SALES AND COMPENSATING (USE) TAX - LICENSING
AGREEMENTS WHICH GIVE RADIO AND TELEVISION
STATIONS THE RIGHT TO BROADCAST FILMS, TAPES,
RECORDS AND TRANSCRIPTIONS.
Advice has been requested as to the applicability of Kansas compensating tax to licensing agreements by which radio and television stations obtain the right to broadcast films, tapes, records and transcriptions in light of the rejection by the Kansas Legislature of an amendment to K.S.A. 1980 Supp. 79-3603 specifically imposing sales tax thereon.
Of paramount concern to the resolution of this inquiry is whether the subject of the licensing agreement is tangible or intangible personal property. Language of the existing Kansas statutes gives little guidance. K.S.A. 1980 Supp. 79-3603(a) imposes a tax "_ upon the gross receipts received from the sale of tangible personal property at retail within this state". K.S.A. 79-3703 provides a tax for the "privilege of using _ within this state any article of tangible personal property". K.S.A. 79-3702(c ) defines "use" as the exercise "_of any right or power over tangible personal property incident to the ownership of that property". K.S.A. 1980 Supp. 79-3602(f) defines "tangible personal property" as "corporal personal property".
Construction of a statute and its application to a given situation are matters of law for judicial determination. (Brookover Feed yards, Inc. v. Carlton, 213 Kan. 684, 518 P.2d 470). The first rule of statutory construction is to ascertain, if possible, the intent of the legislature. (Nordstrom v. City of Topeka, 228 Kan. 336, 613 P.2d 1371.) (State ex rel. Sanborn v. Unified School Dist. 359, 218 Kan. 47, 542 p.2d 664.) Historical background, legislative proceedings and changes made in a proposed law during the course of its enactment may properly be considered _ in determining legislative intent (City of Manhattan v. Ericksen, 204 Kan. 150, 460 P.2d 622.) The rejection by the legislature of a specific provision contained in a proposed enactment is persuasive to the conclusion that the act should not be so construed as in effect to include that provision, at least where there is not basis for the assumption that the words omitted were surplusage. (City of Manhattan v. Ericksen, supra.)
In Revenue Ruling 19-79-12, the Secretary of Revenue ruled that payments made under such licensing agreements give the license both the right to broadcast copyrighted material and the right to temporarily use the tangible personal property, and that the tax should be imposed only upon that portion of the total charge or value attributable to the use of the tangible personal property, notwithstanding a substantial body of case law from other jurisdictions indicating a marked trend for the proposition that such films and other articles are finished products which are the subject of the leasing transaction and which are subject to sales and use taxation. After consideration of these case authorities Department of Revenue officials testified before the 1980 Special Committee on Assessment and Taxation of their decision to revoke Revenue Ruling 19-78-12 and impose the tax on the entire receipts from such licensing agreements. In response the Special Committee recommended that House Bill No. 2008 be introduced in the 1981 Session of the Kansas Legislature specifically imposing the tax on the total gross receipts from such transactions along with other amendments not pertinent here.

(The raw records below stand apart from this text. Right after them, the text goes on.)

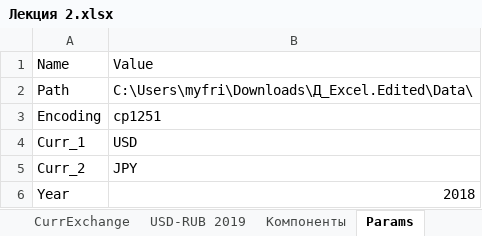
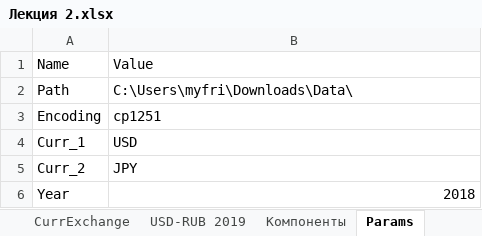
Before and after one commit to x7am/ODMExcel, an Excel workbook: Topic 2/Лекция 2.xlsx, sheet Params, drawn as a sheet; values as stored, in another font and other column widths than the file's, no borders; table styles not drawn; the diff names each change by its address in the sheet, - before the commit and + after, or states it on an @@ line.

```diff
--- a/Topic 2/Лекция 2.xlsx (sheet Params)
+++ b/Topic 2/Лекция 2.xlsx (sheet Params)
-B2: C:\Users\myfri\Downloads\Д_Excel.Edited\Data\
+B2: C:\Users\myfri\Downloads\Data\
```
Also changed, not shown: sheet Компоненты, charts or pictures, Topic 2/Лекция 2 Сезонность.xlsx, 1 other file.
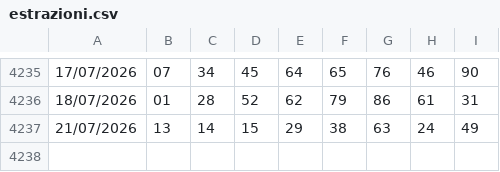
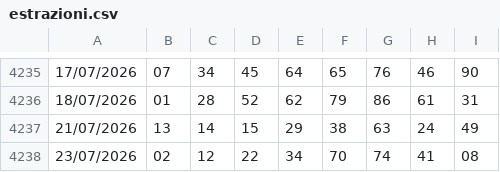
Before and after one commit to giolanni/Senalox2.0, a CSV file: shared/data/estrazioni.csv, drawn as a sheet; only a part is shown, gaps mark what is left out; the diff names each change by its address in the sheet, - before the commit and + after, or states it on an @@ line.

```diff
--- a/shared/data/estrazioni.csv
+++ b/shared/data/estrazioni.csv
+row 4238: 23/07/2026 | 02 | 12 | 22 | 34 | 70 | 74 | 41 | 08
```
Also changed, not shown: 14 other files.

As originally introduced section 1 of House Bill No. 2008 amended K.S.A. 1980 Supp. 79-3603 by adding a new subsection (t) to provide for the levy and collection of "_a tax at the rate of 3% upon the gross receipts received from the sale, lease or licensing agreement by which a radio or television station obtains the right to broadcast films, tapes, records or transcriptions." The bill was referred to the House Committee on Assessment and Taxation which, after hearing numerous arguments against imposing the tax, recommended that the bill be amended by deleting the new subsection (t) and that the bill be passed as so amended. Deliberations by the committee gave no notion whatsoever that it considered the omitted subsection (t) as surplusage. The committee's report was adopted, and thereafter, the bill passed through the remaining channels in the legislative process with the printed bill containing the proposed subsection (t) in stricken print. Consequently the Kansas Legislature was fully aware of the proposed amendment to the statute specifically providing for the taxation of these licensing agreements and rejected the same.
If the subject of the sale, lease or licensing agreement was to be regarded as tangible personal property, the transaction would be subject to sales tax under the existing K.S.A. 79-3703. Such a proposition would totally ignore the recent legislative proceedings in the enactment of 1981 House Bill No. 2008. Thus, as a result of the Legislature's rejection of the proposed amendment, it must follow that its intent was to follow the minority view in regarding the subject of the sale, lease or licensing agreement as intangible personal property, and the entire gross receipts therefrom are therefore exempt from the Kansas retailers sales and compensating taxes. This exemption shall be strictly limited to transactions involving the specific property addressed herein.
Revenue Ruling 19-78-12 is hereby revoked and shall no longer be of any force and effect.
Michael Lennen 7/21/81
Secretary of Revenue